**EXERCISE AIM:** The answer must consist only of the lines from the line with "changed margins" to the line with "Also changed, not", both included, exactly as they stand below.

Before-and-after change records

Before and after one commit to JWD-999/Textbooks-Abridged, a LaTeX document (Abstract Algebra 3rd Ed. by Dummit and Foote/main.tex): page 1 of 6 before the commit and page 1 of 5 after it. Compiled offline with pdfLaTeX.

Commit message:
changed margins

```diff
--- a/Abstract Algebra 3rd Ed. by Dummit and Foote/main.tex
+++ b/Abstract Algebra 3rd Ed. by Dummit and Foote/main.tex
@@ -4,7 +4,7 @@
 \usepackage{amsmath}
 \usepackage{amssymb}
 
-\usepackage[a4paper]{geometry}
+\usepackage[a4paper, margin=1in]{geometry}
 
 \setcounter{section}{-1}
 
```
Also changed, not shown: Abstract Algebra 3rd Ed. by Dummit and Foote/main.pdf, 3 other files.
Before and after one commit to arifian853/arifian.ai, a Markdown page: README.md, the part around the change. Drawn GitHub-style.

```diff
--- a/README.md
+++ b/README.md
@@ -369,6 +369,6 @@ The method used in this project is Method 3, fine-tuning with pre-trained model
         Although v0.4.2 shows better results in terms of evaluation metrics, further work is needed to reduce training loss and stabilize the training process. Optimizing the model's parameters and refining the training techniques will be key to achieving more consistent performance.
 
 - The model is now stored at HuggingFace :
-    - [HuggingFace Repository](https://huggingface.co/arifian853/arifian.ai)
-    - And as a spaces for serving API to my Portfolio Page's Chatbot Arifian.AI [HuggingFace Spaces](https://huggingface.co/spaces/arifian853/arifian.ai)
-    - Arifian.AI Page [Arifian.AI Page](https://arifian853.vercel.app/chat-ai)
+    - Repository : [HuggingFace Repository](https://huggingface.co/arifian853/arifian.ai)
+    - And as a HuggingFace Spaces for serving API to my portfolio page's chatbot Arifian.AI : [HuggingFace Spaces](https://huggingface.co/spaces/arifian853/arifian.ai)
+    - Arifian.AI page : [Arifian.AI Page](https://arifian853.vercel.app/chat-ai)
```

**TASK ANSWER:**
changed margins

```diff
--- a/Abstract Algebra 3rd Ed. by Dummit and Foote/main.tex
+++ b/Abstract Algebra 3rd Ed. by Dummit and Foote/main.tex
@@ -4,7 +4,7 @@
 \usepackage{amsmath}
 \usepackage{amssymb}
 
-\usepackage[a4paper]{geometry}
+\usepackage[a4paper, margin=1in]{geometry}
 
 \setcounter{section}{-1}
 
```
Also changed, not shown: Abstract Algebra 3rd Ed. by Dummit and Foote/main.pdf, 3 other files.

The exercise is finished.